From The Telegraph:
Bernard Cazeneuve’s statement might have appeared smugly oracular, or perhaps just irritatingly French. Responding to national outrage over the killing of a blameless, elderly priest at his altar, France’s interior minister observed, “We can’t step back from the rule of law to protect the rule of law.”
What a strange moment, you might think, to become opaquely philosophical. The official statements from Francois Hollande’s government seemed to occupy a grand metaphysical plane in which the principles of liberty were more relevant matters for debate than the startling failures of the security and criminal justice systems which had allowed this grotesque murder to take place.
To British ears particularly, the public utterances of the French president and his officials seemed bizarrely out of focus with the actual bloody event. Even to the French, the idea that the gratuitous killing in Rouen should be met with high-flown rhetoric about democratic ideals began to seem absurd, especially when more and more details were revealed about the legal oddities. Both the attackers were well-known to French intelligence. One, Adel Kermiche, was thought dangerous enough to be electronically tagged, but his surveillance was mystifyingly switched off in the mornings, allowing him to move freely wherever he chose. The other, Abdel Malik P, had somehow been lost in the system even though he was known to be an active threat. As the picture of shambolic incompetence on the ground became clearer, the determination of the government pronouncements to remain stratospherically abstract got stronger. How futile and ridiculous it seemed.
Actually, I never thought that the Imperial Core Worlds ever were this incompetent. But realistically, observing their wealth, isolation from any possible threat, and their view on family life as per GURPS Traveller: Nobles, I probably have my rose-coloured glassed fixed firmly on my head…
Anyways, the article proper notes that Europeans are in a state of war, but dissolves in a muddle when it comes to identifying and facing the internal enemy.
Before I go on, let me just quickly point out that the entire level of casualties of this “war” – not even a thousand, yet – would be hardly more than a few days work (…or a few hours…) in a real, no-nonsense European War like World War I and World War II.
But then again, even until the 1950s, Europe could be reasonably called Christian in some vague-but-real sense of the term. Such a culture simply would not permit the immigration of several million resentful Muslims into their nations… but that culture has been dead for quite a while now.
So instead, we get this appended to the article:
At a glance | What to do in a terror attack
British counter-terror officials issued the following advice on how to behave in a gun or bomb attack:
- Escape if you can
- Consider the safest options
- Is there a safe route? Run, if not hide
- Can you get there without exposing yourself to greater danger?
- Insist others leave with you
- Leave belongings behind

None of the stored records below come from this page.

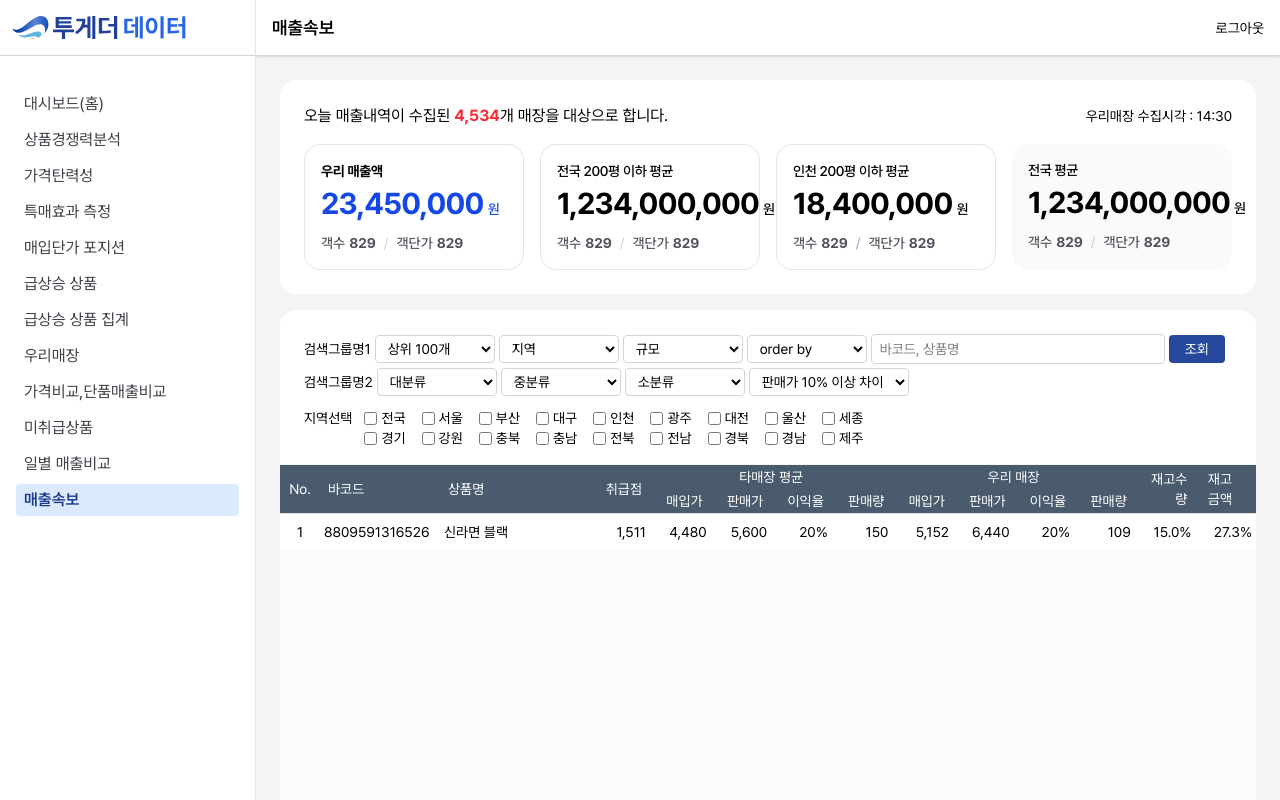
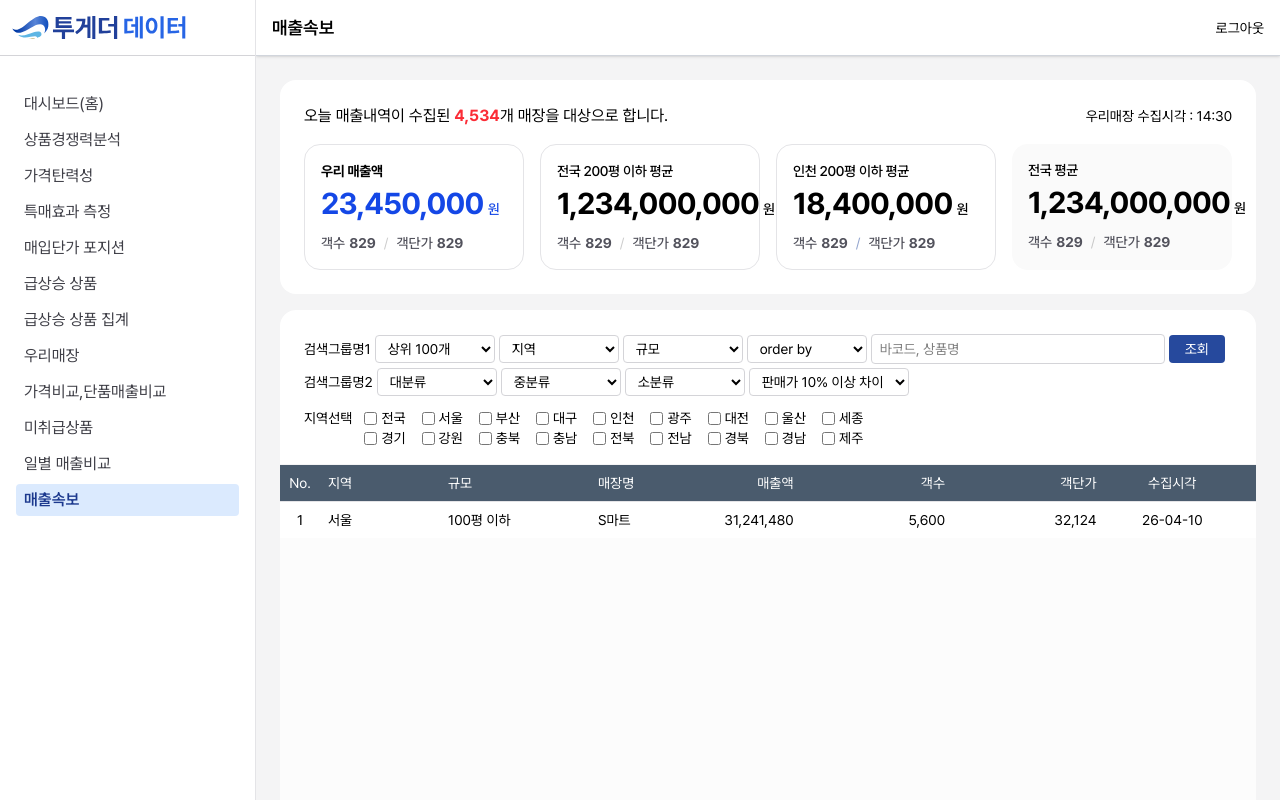
Before and after one commit to evaham/ui_component_nextjs, a Next.js app: page /menu11 in a window 1280 px wide. Built offline with nearby package versions, Linux system fonts and the light colour scheme.

Commit message:
feat: 메뉴11 페이지 데이터 구조 변경 및 DataTableList 컴포넌트 수정

```diff
--- a/app/menu11/page.js
+++ b/app/menu11/page.js
@@ -6,43 +6,9 @@ import DashboardCard4 from "@/components/DashboardCard4";
 
 export default function Menu11Page() {
   const rows = [
-    {
-      id: 'r1',
-      no: 1,
-      barcode: '8809591316526',
-      name: '신라면 블랙',
-      storesHandled: '1,511',
-      otherBuy: '4,480',
-      otherSell: '5,600',
-      otherProfit: '20%',
-      otherSales: '150',
-      ourBuy: '5,152',
-      ourSell: '6,440',
-      ourProfit: '20%',
-      ourSales: '109',
-      inventoryQty: '15.0%',
-      inventoryAmount: '27.3%'
-    }
+    { id: 'r1', no: 1, 지역: '서울', 규모: '100평 이하', 점포명: 'S마트', 매출액: '31,241,480', 객수: '5,600', 객단가: '32,124', 수집시각: '26-04-10', },
+
   ];
-
-  const renderRow = (row, idx) => (
-    <tr key={row.id ?? idx} className="hover:bg-zinc-50">
-      <td className="px-1 py-2 text-center">{row.no}</td>
-      <td className="px-1 py-2 text-left">{row.barcode}</td>
-      <td className="px-1 py-2 text-left">{row.name}</td>
-      <td className="px-1 py-2 text-right">{row.storesHandled}</td>
-      <td className="px-1 py-2 text-right">{row.otherBuy}</td>
-      <td className="px-1 py-2 text-right">{row.otherSell}</td>
-      <td className="px-1 py-2 text-right">{row.otherProfit}</td>
-      <td className="px-1 py-2 text-right">{row.otherSales}</td>
-      <td className="px-1 py-2 text-right">{row.ourBuy}</td>
-      <td className="px-1 py-2 text-right">{row.ourSell}</td>
-      <td className="px-1 py-2 text-right">{row.ourProfit}</td>
-      <td className="px-1 py-2 text-right">{row.ourSales}</td>
-      <td className="px-1 py-2 text-right">{row.inventoryQty}</td>
-      <td className="px-1 py-2 text-right">{row.inventoryAmount}</td>
-    </tr>
-  );
 
   return (
     <div className="flex flex-col flex-1 max-w-7xl justify-center">
@@ -61,27 +27,17 @@ export default function Menu11Page() {
               </colgroup>
               <thead className="sticky top-0 z-10 border-b border-zinc-200 text-white bg-[#4A5B6D]">
                 <tr>
-                  <th rowSpan="2" className="p-2 py-0.5 text-center font-normal">No.</th>
-                  <th rowSpan="2" className="p-2 py-0.5 text-left font-normal">바코드</th>
-                  <th rowSpan="2" className="p-2 py-0.5 text-left font-normal">상품명</th>
-                  <th rowSpan="2" className="p-2 py-0.5 text-right font-normal">취급점</th>
-                  <th colSpan="4" className="p-2 py-0.5 text-center font-normal">타매장 평균</th>
-                  <th colSpan="4" className="p-2 py-0.5 text-center font-normal">우리 매장</th>
-                  <th rowSpan="2" className="p-2 py-0.5 text-right font-normal">재고수량</th>
-                  <th rowSpan="2" className="p-2 pr-6 py-0.5 text-right font-normal">재고금액</th>
-                </tr>
-                <tr>
-                  <th className="p-2 py-0.5 text-right font-normal">매입가</th>
-                  <th className="p-2 py-0.5 text-right font-normal">판매가</th>
-                  <th className="p-2 py-0.5 text-right font-normal">이익율</th>
-                  <th className="p-2 py-0.5 text-right font-normal">판매량</th>
-                  <th className="p-2 py-0.5 text-right font-normal">매입가</th>
-                  <th className="p-2 py-0.5 text-right font-normal">판매가</th>
-                  <th className="p-2 py-0.5 text-right font-normal">이익율</th>
-                  <th className="p-2 py-0.5 text-right font-normal">판매량</th>
+                  <th className="p-2 text-center font-normal">No.</th>
+                  <th className="p-2 text-left font-normal">지역</th>
+                  <th className="p-2 text-left font-normal">규모</th>
+                  <th className="p-2 text-left font-normal">매장명</th>
+                  <th className="p-2 text-right font-normal">매출액</th>
+                  <th className="p-2 text-right font-normal">객수</th>
+                  <th className="p-2 text-right font-normal">객단가</th>
+                  <th className="p-2 pr-6 text-center font-normal">수집시각</th>
                 </tr>
               </thead>
-              <DataTableList rows={rows} renderRow={renderRow} rowKey="id" />
+              <DataTableList rows={rows} rowKey="id" />
             </table>
           </div>
         </div>
--- a/components/DataTableList.js
+++ b/components/DataTableList.js
@@ -118,7 +118,7 @@ export default function DataTableList({ rows = [], renderRow, rowKey = 'id' }) {
         <td className="p-2 text-right">{row.회원객단가}</td>
       )}
       {row.수집시각 != null && row.수집시각 !== '' && (
-        <td className="p-2 text-right">{row.수집시각}</td>
+        <td className="p-2 text-center">{row.수집시각}</td>
       )}
       {row.타매장매입가 != null && row.타매장매입가 !== '' && (
         <td className="p-2 text-right">{row.타매장매입가}</td>
```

- If you can’t run, hide
- Find cover from gunfire
- If you can see the attacker, they may be able to see you
- Cover from view does not mean you are safe, bullets go through glass, brick, wood and metal
- Find cover from gunfire e.g. substantial brickwork/heavy reinforced walls
- Be aware of your exits
- Try not to get trapped
- Be quiet, silence your phone
- Lock/barricade yourself in
- Move away from the door
- Call 999: What do the police need to know?
- Location: Where are the suspects?
- Direction: Where did you last see the suspects?
- Descriptions: Describe the attacker, numbers, features, clothing, weapons etc
- Further information: Casualties, type of injury, building information, entrances, exits, hostages etc
- Stop other people entering the building if it is safe to do so
Source: National Counter Terrorism Security Office (Nactso), November 2015
“What is this limp-wristed, bureaucratic advice?”
“The government is the most powerful institution we can see and touch, you see. It has guns. That means that it can protect the people.”
“Why don’t I think ISIS is very impressed by all that police and tanks and fighter aircraft and whatnot?”
“Because ISIS operates in the world of 2016, while the leadership of Europe thinks it’s 1970 – if you’re lucky.”
“In the Empty Quarter, every man (…and male Bwap… and free Vargr, male and female alike…) is expected to FIGHT for his family/pack and property. Not RUN, HIDE, and TELL, like some woman or child!”
“The Empty Quarter assumed a decentralized future: a concept the leading minds of Europe have yet to grasp.”
“I wonder how many people will be shot down, or have their throats cut, or run down on their holidays, or be blasted into pieces, until things change.”
“In Europe? I’m guessing about a decade’s worth. Around that time, the current leadership will be abruptly replaced by a rather different set of leaders, and we will see if these light guerrilla ops can really stand up to a clenched-fist crackdown.”
“I’m betting no: but ISIS and her supporters aren’t the only ones who will get disappeared when the gloves come off, and the Old Ways come roaring back, bearing baseball bats.”
“That depends. Are the Europeans willing to publicly cheer when terrorists are killed extrajudicially, with the act caught and transmitted by a hidden cell phone? If so, I’ll concede your point: but THAT Europe is going to be a very different place than THIS Europe.”
“War changes things. Any solider, any mercenary – even fictional Traveller ones – could tell you that much!”